━━ EXCERPTED RECORDS ━━

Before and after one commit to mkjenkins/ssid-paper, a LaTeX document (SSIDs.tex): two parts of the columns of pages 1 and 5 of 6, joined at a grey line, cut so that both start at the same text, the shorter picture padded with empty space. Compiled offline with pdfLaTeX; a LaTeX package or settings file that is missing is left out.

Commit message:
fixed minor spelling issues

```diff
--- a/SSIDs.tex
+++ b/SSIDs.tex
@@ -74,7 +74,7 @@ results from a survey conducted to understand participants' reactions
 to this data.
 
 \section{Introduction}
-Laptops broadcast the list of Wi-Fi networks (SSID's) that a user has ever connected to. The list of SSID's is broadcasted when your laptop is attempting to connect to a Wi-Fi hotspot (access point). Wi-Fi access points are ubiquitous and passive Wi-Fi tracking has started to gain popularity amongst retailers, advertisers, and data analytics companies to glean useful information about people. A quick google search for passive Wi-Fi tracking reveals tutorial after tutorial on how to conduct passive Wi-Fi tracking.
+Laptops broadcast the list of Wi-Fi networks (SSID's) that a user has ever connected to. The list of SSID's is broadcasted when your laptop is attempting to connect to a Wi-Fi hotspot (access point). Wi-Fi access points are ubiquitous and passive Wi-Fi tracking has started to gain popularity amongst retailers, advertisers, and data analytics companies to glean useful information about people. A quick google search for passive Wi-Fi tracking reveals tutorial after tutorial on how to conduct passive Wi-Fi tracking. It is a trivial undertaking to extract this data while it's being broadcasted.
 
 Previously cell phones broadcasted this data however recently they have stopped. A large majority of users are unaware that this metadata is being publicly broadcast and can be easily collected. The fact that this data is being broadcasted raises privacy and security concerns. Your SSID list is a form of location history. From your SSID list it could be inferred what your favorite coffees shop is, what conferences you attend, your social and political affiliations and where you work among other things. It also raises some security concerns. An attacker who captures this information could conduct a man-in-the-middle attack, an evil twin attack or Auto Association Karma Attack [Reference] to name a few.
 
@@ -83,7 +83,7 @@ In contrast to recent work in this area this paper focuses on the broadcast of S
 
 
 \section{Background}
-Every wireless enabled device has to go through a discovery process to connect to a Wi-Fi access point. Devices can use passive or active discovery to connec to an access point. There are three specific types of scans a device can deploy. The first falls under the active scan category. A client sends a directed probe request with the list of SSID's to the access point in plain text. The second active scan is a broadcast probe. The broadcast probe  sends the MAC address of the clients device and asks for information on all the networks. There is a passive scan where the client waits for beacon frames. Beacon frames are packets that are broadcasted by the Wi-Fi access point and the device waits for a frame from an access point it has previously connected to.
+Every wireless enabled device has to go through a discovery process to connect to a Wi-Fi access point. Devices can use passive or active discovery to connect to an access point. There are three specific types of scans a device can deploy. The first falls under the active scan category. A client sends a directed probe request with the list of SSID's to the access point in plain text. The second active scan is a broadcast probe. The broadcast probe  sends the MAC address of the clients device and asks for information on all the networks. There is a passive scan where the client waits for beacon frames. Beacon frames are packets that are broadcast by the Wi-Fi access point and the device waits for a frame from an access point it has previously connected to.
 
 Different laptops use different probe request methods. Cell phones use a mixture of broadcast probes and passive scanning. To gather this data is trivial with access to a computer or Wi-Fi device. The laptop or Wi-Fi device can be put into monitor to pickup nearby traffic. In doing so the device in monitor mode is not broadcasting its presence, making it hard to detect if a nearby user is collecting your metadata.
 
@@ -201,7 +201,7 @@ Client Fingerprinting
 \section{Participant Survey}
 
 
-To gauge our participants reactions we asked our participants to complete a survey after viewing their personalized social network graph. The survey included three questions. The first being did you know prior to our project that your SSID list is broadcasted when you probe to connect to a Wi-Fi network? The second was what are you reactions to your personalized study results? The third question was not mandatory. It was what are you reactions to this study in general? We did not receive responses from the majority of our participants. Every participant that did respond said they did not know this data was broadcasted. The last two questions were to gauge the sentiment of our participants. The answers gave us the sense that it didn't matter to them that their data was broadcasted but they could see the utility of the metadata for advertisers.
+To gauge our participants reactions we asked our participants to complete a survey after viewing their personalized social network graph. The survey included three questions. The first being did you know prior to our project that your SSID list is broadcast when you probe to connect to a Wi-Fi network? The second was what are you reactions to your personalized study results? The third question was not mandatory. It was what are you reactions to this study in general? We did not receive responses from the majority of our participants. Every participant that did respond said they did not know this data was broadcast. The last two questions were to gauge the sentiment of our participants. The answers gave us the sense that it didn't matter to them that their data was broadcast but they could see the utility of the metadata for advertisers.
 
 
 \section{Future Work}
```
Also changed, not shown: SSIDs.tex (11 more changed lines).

━━━

◆ **EXERCISE INSTRUCTIONS**: Copy every record above out again, word for word.

◆ **YOUR RESPONSE**:
Before and after one commit to mkjenkins/ssid-paper, a LaTeX document (SSIDs.tex): two parts of the columns of pages 1 and 5 of 6, joined at a grey line, cut so that both start at the same text, the shorter picture padded with empty space. Compiled offline with pdfLaTeX; a LaTeX package or settings file that is missing is left out.

Commit message:
fixed minor spelling issues

```diff
--- a/SSIDs.tex
+++ b/SSIDs.tex
@@ -74,7 +74,7 @@ results from a survey conducted to understand participants' reactions
 to this data.
 
 \section{Introduction}
-Laptops broadcast the list of Wi-Fi networks (SSID's) that a user has ever connected to. The list of SSID's is broadcasted when your laptop is attempting to connect to a Wi-Fi hotspot (access point). Wi-Fi access points are ubiquitous and passive Wi-Fi tracking has started to gain popularity amongst retailers, advertisers, and data analytics companies to glean useful information about people. A quick google search for passive Wi-Fi tracking reveals tutorial after tutorial on how to conduct passive Wi-Fi tracking.
+Laptops broadcast the list of Wi-Fi networks (SSID's) that a user has ever connected to. The list of SSID's is broadcasted when your laptop is attempting to connect to a Wi-Fi hotspot (access point). Wi-Fi access points are ubiquitous and passive Wi-Fi tracking has started to gain popularity amongst retailers, advertisers, and data analytics companies to glean useful information about people. A quick google search for passive Wi-Fi tracking reveals tutorial after tutorial on how to conduct passive Wi-Fi tracking. It is a trivial undertaking to extract this data while it's being broadcasted.
 
 Previously cell phones broadcasted this data however recently they have stopped. A large majority of users are unaware that this metadata is being publicly broadcast and can be easily collected. The fact that this data is being broadcasted raises privacy and security concerns. Your SSID list is a form of location history. From your SSID list it could be inferred what your favorite coffees shop is, what conferences you attend, your social and political affiliations and where you work among other things. It also raises some security concerns. An attacker who captures this information could conduct a man-in-the-middle attack, an evil twin attack or Auto Association Karma Attack [Reference] to name a few.
 
@@ -83,7 +83,7 @@ In contrast to recent work in this area this paper focuses on the broadcast of S
 
 
 \section{Background}
-Every wireless enabled device has to go through a discovery process to connect to a Wi-Fi access point. Devices can use passive or active discovery to connec to an access point. There are three specific types of scans a device can deploy. The first falls under the active scan category. A client sends a directed probe request with the list of SSID's to the access point in plain text. The second active scan is a broadcast probe. The broadcast probe  sends the MAC address of the clients device and asks for information on all the networks. There is a passive scan where the client waits for beacon frames. Beacon frames are packets that are broadcasted by the Wi-Fi access point and the device waits for a frame from an access point it has previously connected to.
+Every wireless enabled device has to go through a discovery process to connect to a Wi-Fi access point. Devices can use passive or active discovery to connect to an access point. There are three specific types of scans a device can deploy. The first falls under the active scan category. A client sends a directed probe request with the list of SSID's to the access point in plain text. The second active scan is a broadcast probe. The broadcast probe  sends the MAC address of the clients device and asks for information on all the networks. There is a passive scan where the client waits for beacon frames. Beacon frames are packets that are broadcast by the Wi-Fi access point and the device waits for a frame from an access point it has previously connected to.
 
 Different laptops use different probe request methods. Cell phones use a mixture of broadcast probes and passive scanning. To gather this data is trivial with access to a computer or Wi-Fi device. The laptop or Wi-Fi device can be put into monitor to pickup nearby traffic. In doing so the device in monitor mode is not broadcasting its presence, making it hard to detect if a nearby user is collecting your metadata.
 
@@ -201,7 +201,7 @@ Client Fingerprinting
 \section{Participant Survey}
 
 
-To gauge our participants reactions we asked our participants to complete a survey after viewing their personalized social network graph. The survey included three questions. The first being did you know prior to our project that your SSID list is broadcasted when you probe to connect to a Wi-Fi network? The second was what are you reactions to your personalized study results? The third question was not mandatory. It was what are you reactions to this study in general? We did not receive responses from the majority of our participants. Every participant that did respond said they did not know this data was broadcasted. The last two questions were to gauge the sentiment of our participants. The answers gave us the sense that it didn't matter to them that their data was broadcasted but they could see the utility of the metadata for advertisers.
+To gauge our participants reactions we asked our participants to complete a survey after viewing their personalized social network graph. The survey included three questions. The first being did you know prior to our project that your SSID list is broadcast when you probe to connect to a Wi-Fi network? The second was what are you reactions to your personalized study results? The third question was not mandatory. It was what are you reactions to this study in general? We did not receive responses from the majority of our participants. Every participant that did respond said they did not know this data was broadcast. The last two questions were to gauge the sentiment of our participants. The answers gave us the sense that it didn't matter to them that their data was broadcast but they could see the utility of the metadata for advertisers.
 
 
 \section{Future Work}
```
Also changed, not shown: SSIDs.tex (11 more changed lines).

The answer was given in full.